The city of Brussels is the capital of a federal state which has three different administrative regions based on language and it has been at the heart of Europe since 1957. It naturally follows that the city should have a university in keeping with its standing. The ULB, with its 21,000 students, 27% of them coming from abroad, and its very cosmopolitan body of staff, is an intrinsically international institution open to both Europe and the whole world.
It was at the origin of the creation of a network of major universities from different European capitals – UNICA – and it is involved in international programmes for research, development and mobility.
The ULB is a multicultural institution that has 7 faculties and a range of schools and institutes. At the same time, it is a comprehensive university providing academic tuition in all disciplines and study cycles.
The ULB meets its social, societal and scientific commitments through combining broad access to higher education with excellent quality research and through its role in furthering economic development in the regions where it is located (Brussels and Wallonia). The ULB also has a teaching hospital – the Hôpital Erasme, a specialized institute for studying cancer – the Institut Bordet, and an extensive hospital network.
For about a decade now, the university has been actively involved in maximising research potential both in Brussels and Charleroi, where it has set up a biotechnology pole around its renowned Institute for Biology and Molecular Medicine (IBMM) & Institute of Medical Immunology (IMI).
Founded on the principle of free-thinking analysis which advocates independent reasoning and the rejection of dogma in all its forms, the ULB has remained true to its original ideals – an institution free from any form of control which is committed to defend democratic humanist values.
The University has a reputation of excellence in both basic and applied research in the biomedical field. It has other strong points: physics, economics and political science, European studies, international law, history, the French language, philosophy and, more recently, subjects such as artificial intelligence.

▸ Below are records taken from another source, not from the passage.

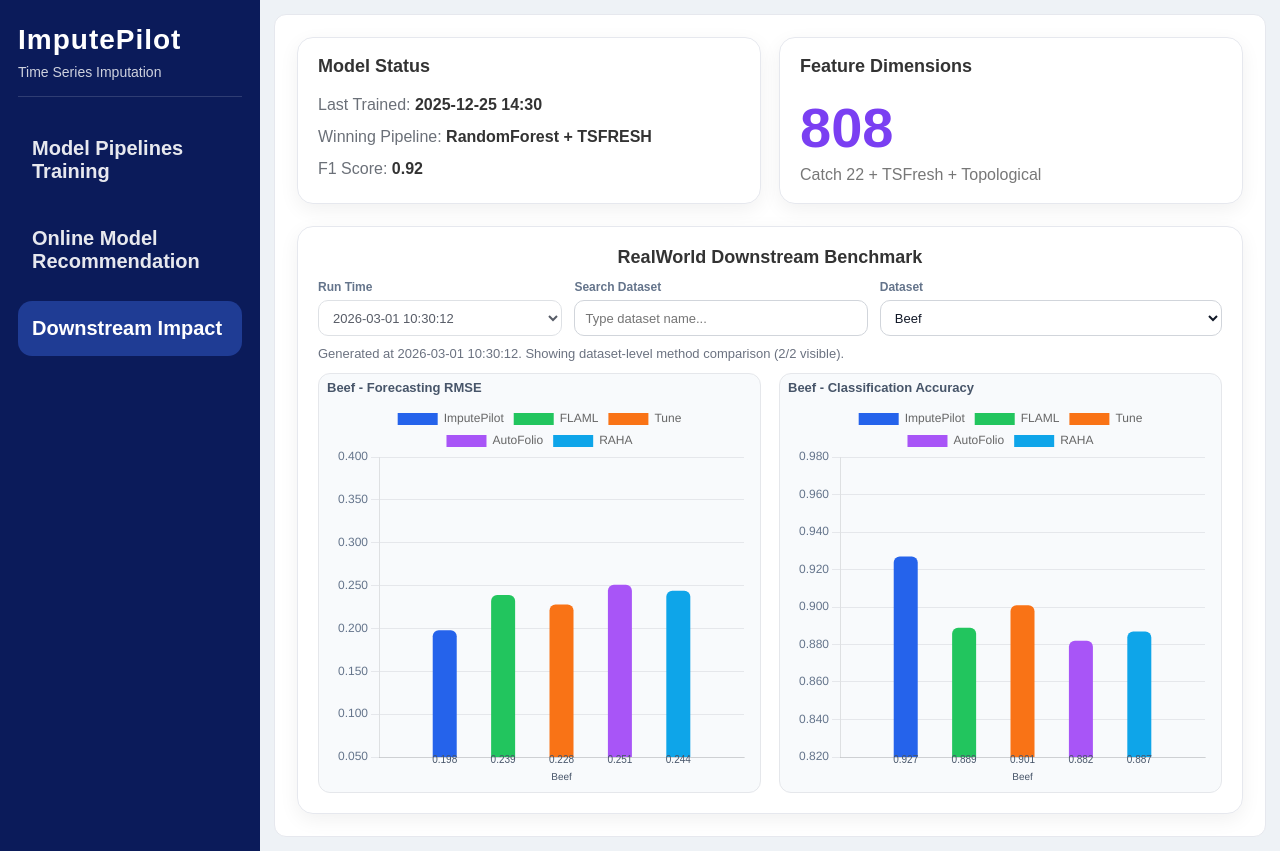
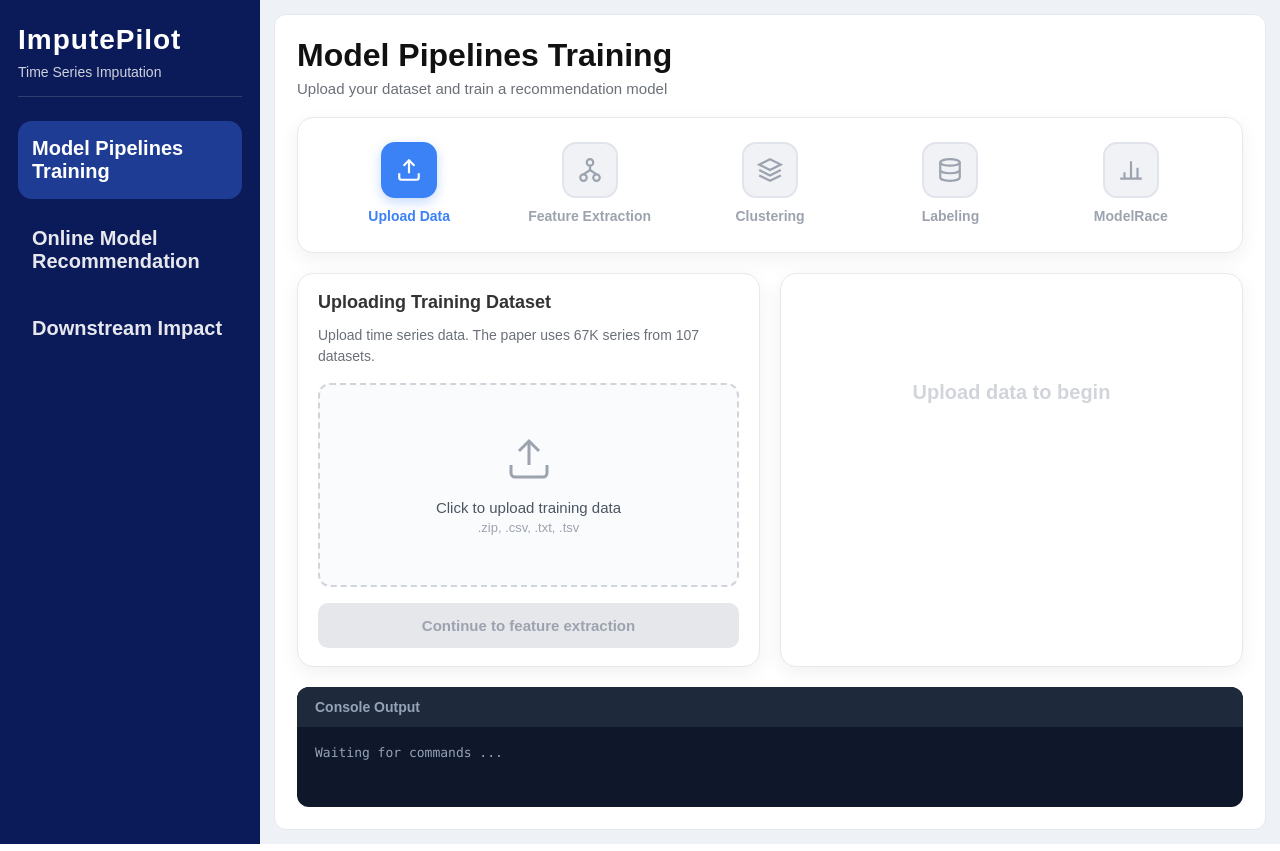
Before and after one commit to Marblue0609/ImputePilot, a Django app: template ImputePilot/demo/ImputePilot_api/templates/ImputePilot_api/ImputePilot_v3.html in a window 1280 px wide. Run offline with Django 4.2, Linux system fonts and the light colour scheme; the template is opened without the code that fills it, so the values that code supplies are empty; parts of the project's set-up code (start-up, migrations or seed data) failed here and were passed over.

Commit message:
2026-09-02 Modify the order that Model Pipelines Training will be seen at first

```diff
--- a/ImputePilot/demo/ImputePilot_api/templates/ImputePilot_api/ImputePilot_v3.html
+++ b/ImputePilot/demo/ImputePilot_api/templates/ImputePilot_api/ImputePilot_v3.html
@@ -28,9 +28,9 @@
         <p>Time Series Imputation</p>
       </div>
       <nav class="menu">
-        <div class="menu-item" data-page="pipeline">Model Pipelines Training</div>
+        <div class="menu-item active" data-page="pipeline">Model Pipelines Training</div>
         <div class="menu-item" data-page="recommend">Online Model Recommendation</div>
-        <div class="menu-item active" data-page="dashboard">Downstream Impact</div>
+        <div class="menu-item" data-page="dashboard">Downstream Impact</div>
       </nav>
     </div>
 
@@ -38,7 +38,7 @@
     <main class="main">
 
       <!-- ========== Dashboard Page ========== -->
-      <section id="page-dashboard" class="page active">
+      <section id="page-dashboard" class="page">
         <div class="card-row">
           <div class="card">
             <h3>Model Status</h3>
@@ -95,7 +95,7 @@
       </section>
 
       <!-- ========== Data Pipeline Page ========== -->
-      <section id="page-pipeline" class="page">
+      <section id="page-pipeline" class="page active">
         <div class="page-header">
           <h1 class="page-title">Model Pipelines Training</h1>
           <p class="page-subtitle">Upload your dataset and train a recommendation model</p>
```
Also changed, not shown: docs/index.html (+4 -4 lines).
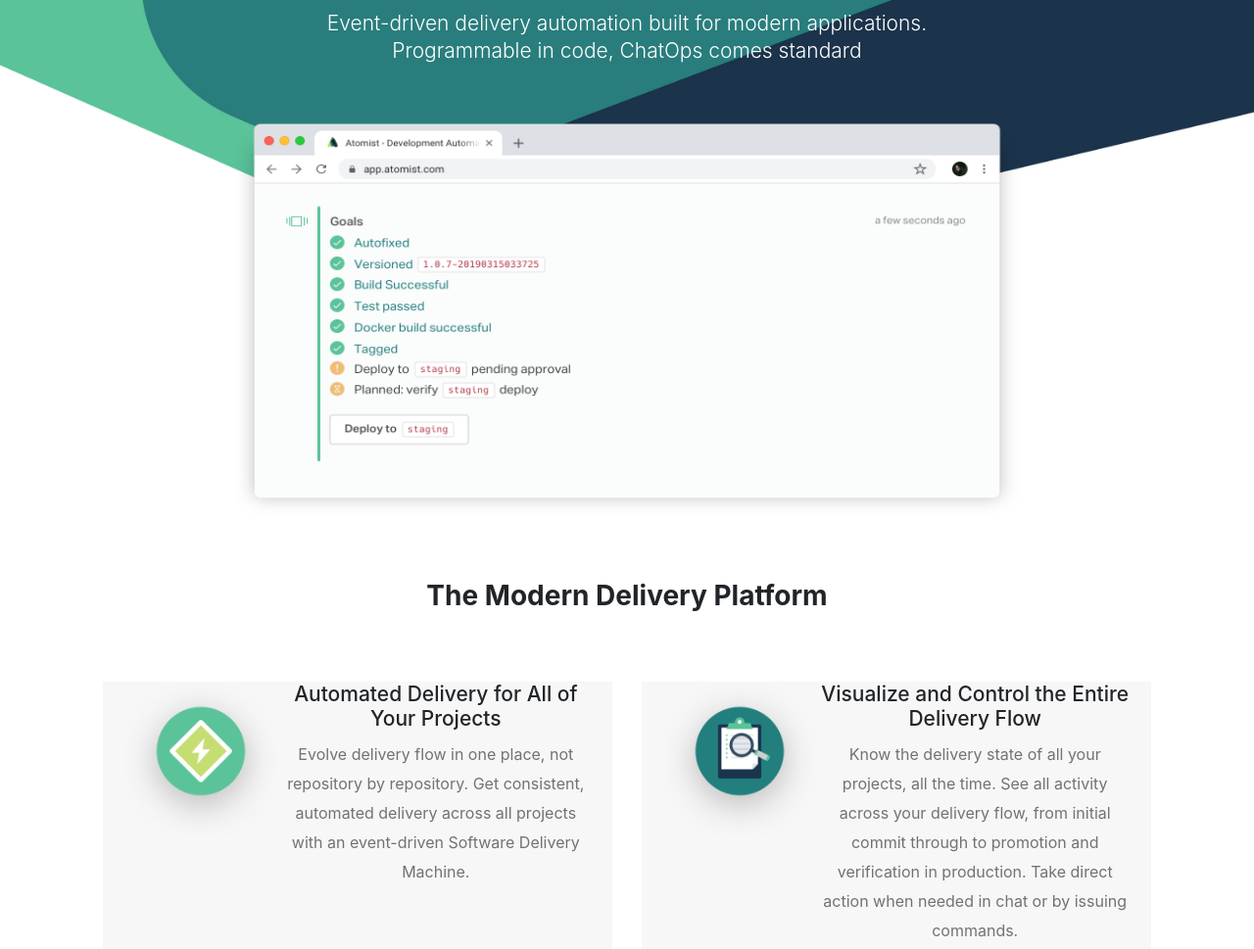
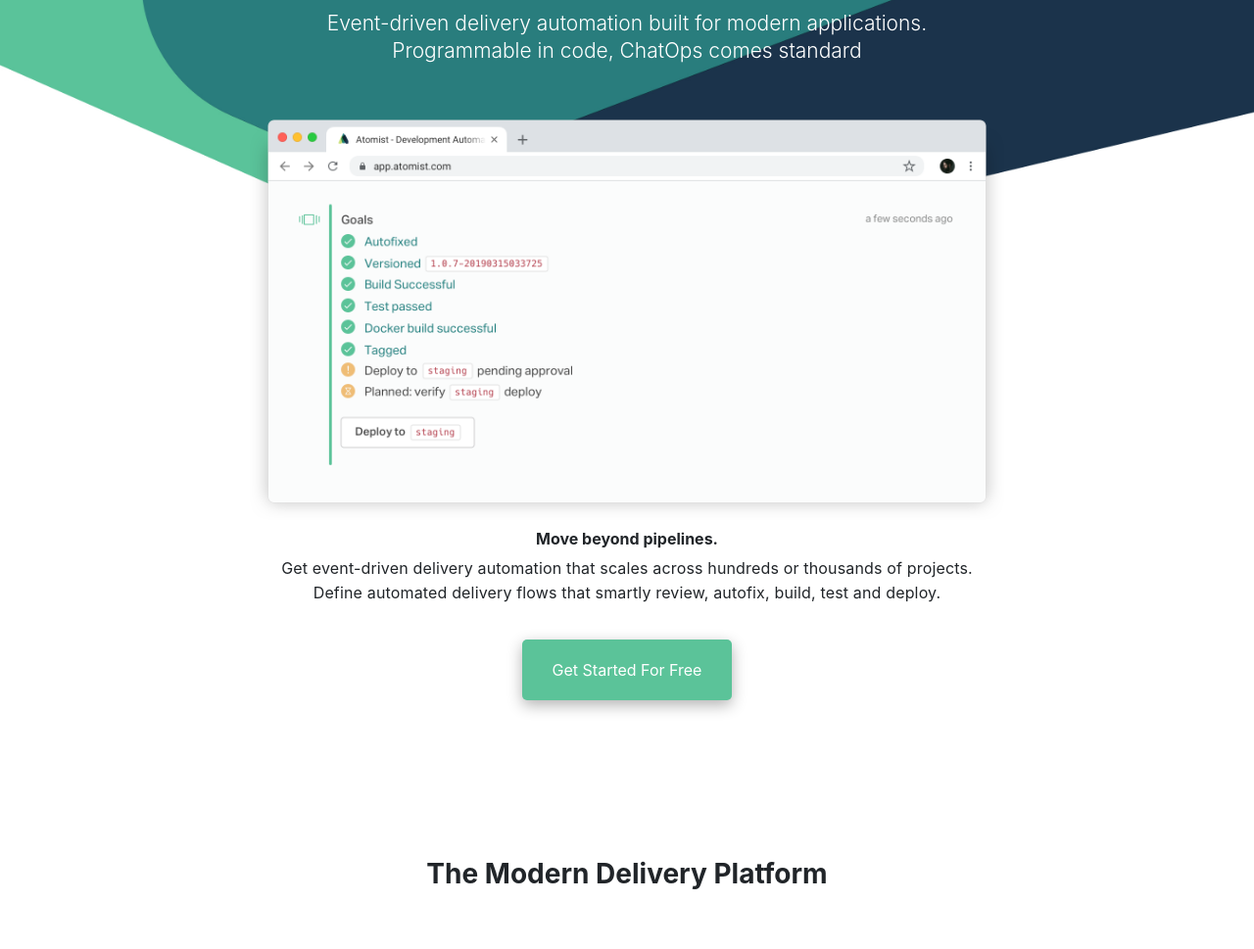
Before and after one commit to chingu-voyages/v9-toucans-team-19, a plain HTML site: page index.html in a window 1280 px wide. Shown: the part 331-1300 px from the top of the page at 98% size. Drawn offline with nearby package versions, Linux system fonts and the light colour scheme.

Commit message:
Nav-refactor

```diff
--- a/index.html
+++ b/index.html
@@ -37,7 +37,9 @@
             </a>
             <!-- <li href="#"> <li class="login">Login</li></a> -->
           </ul>
+          <div class="action">
           <div class="login"><a href="#" class="log">Login</a></div>
+        </div>
           <div class="burger">
             <div class="line1"></div>
             <div class="line2"></div>
@@ -49,6 +51,10 @@
 
           <button class="getStarted">Get Started</button>
         </div>
+
+
+
+
   </section>
   <section class="title">
     <h1 class="mainTitle">Modernize Delivery of <br>Cloud Native Apps</h1>
@@ -60,6 +66,13 @@
   <div id="chrome">
     <img class="chromeTab" src="src/assets/chrome.png" alt="">
   </div>
+
+  <div class="move-beyond">
+    <h2 class="move-title">Move beyond pipelines.</h2>
+    <p class="move-p">Get event-driven delivery automation that scales across hundreds or thousands of projects.</p> <p class="move-p2">Define automated delivery flows that smartly review, autofix, build, test and deploy. </p>
+   <button class="get-started">Get Started For Free</button>
+  </div>
+  <!-- <button class="getStarted">Get Started Free</button> -->
 
   <!-- <<<<<<< HEAD -->
 
--- a/src/css/index.css
+++ b/src/css/index.css
@@ -70,13 +70,17 @@
 
 }
 .login{
-
+  /* position: absolute; */
   text-decoration: none;
   color:#fff;
   display:block;
   overflow: hidden;
   margin-right:10px;
  /* float:right; */
+}
+.action{
+  margin-right:30px;
+  /* position: absolute; */
 }
 .burger div {
   width:25px;
@@ -123,26 +127,15 @@
 
 img.chromeTab{
   display: block;
-  height:400px;
-  width:800px;
+  height:409px;
+  width:770px;
   background:no-repeat 50% 0;
   /* margin: 0 auto; */
   position: relative;
   min-height: 400px;
 
-  /* left:50%; */
   z-index: 1;
-  /* top:70vh; */
-  /* object-fit:cover; */
-  /* margin-top:-200px; */
-  /* max-height: 43vh;
-  min-height: 43vh; */
-  /* min-width: 100%; */
-  /* width:40%; */
-  /* margin-bottom:100px; */
-  /* height: 100%; */
-   /* transform: translate(-50%, -50%);  */
-  /* display: none; */
+
 }
 
 .title{
@@ -150,7 +143,7 @@
   justify-content: center;
   align-items: center;
   flex-direction: column;
- margin-top:40px;
+  margin-top:40px;
  /* position: absolute; */
 }
 .mainTitle{
@@ -187,7 +180,7 @@
 
 }
 
-.titles{
+.move-title{
   display: flex;
   justify-content: center;
   align-items: center;
@@ -201,36 +194,40 @@
   align-items: center;
 
 }
-
-.getStartedFree{
+.get-started{
   background-color: #5bc399;
   border-color:none;
   font-size: 16px;
-
   border:1px solid transparent;
   box-shadow: 0px 5px 15px rgba(0, 0, 0, 0.3);
   color:#fff;
   padding: 18px 30px;
   border-radius: 5px;
   margin-top:20px;
-  margin-bottom:200px;
+  margin-bottom:100px;
 }
-.getStartedFree:hover{
+
+.get-started:hover{
   background-color:#4eab86;
 }
 
-.move{
+.move-title{
   margin-top:10px;
   font-size: 16px;
   font-weight: bold;
-  /* padding-top:20px; */
-  /* position: absolute; */
 }
 
-.get-event{
+.move-p{
   text-align: center;
   font-size: 16;
   font-weight: 400;
+  letter-spacing: 0.01rem;
+}
+.move-p2{
+  text-align: center;
+  font-size: 16;
+  font-weight: 400;
+  margin-top:-15px;
   letter-spacing: 0.01rem;
 }
 
@@ -432,7 +429,7 @@
 /* FIXME: THE Software delivery machine SECTION */
 
 .softwareDelivery{
-  margin-top:200px;
+  margin-top:50px;
   display:flex;
   justify-content:center;
   align-items: center;
@@ -489,7 +486,7 @@
   /* background-color:rgb(193, 193, 198); */
   margin:0,auto;
   width:80%;
-  margin-bottom:500px;
+  margin-bottom:100px;
 }
 
 .back-board{
@@ -841,7 +838,7 @@
   border-radius: 5px;
   color:White;
   display: inline-block;
-  outline-none;
+  outline:none;
   text-align: center;
   vertical-align: middle;
   white-space: normal;
@@ -855,6 +852,7 @@
 
 .puzzles{
   display:inline-block;
+  margin-bottom: 100px;
   /* width:60%; */
 
 }
@@ -863,7 +861,7 @@
 }
 
   .latestOutline{
-    margin-top:300px;
+    margin-top:50px;
      text-align: center;
 
   }
```
Lines whose indentation alone changed are shown as unchanged.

The ULB has been committed to a research structuring and valuation process for several years. This has included creating doctoral schools, defining the researcher's status and revaluing their career, increasing researcher stability through contracts, a policy to promote interdisciplinarity and the creation of a patent and investment fund.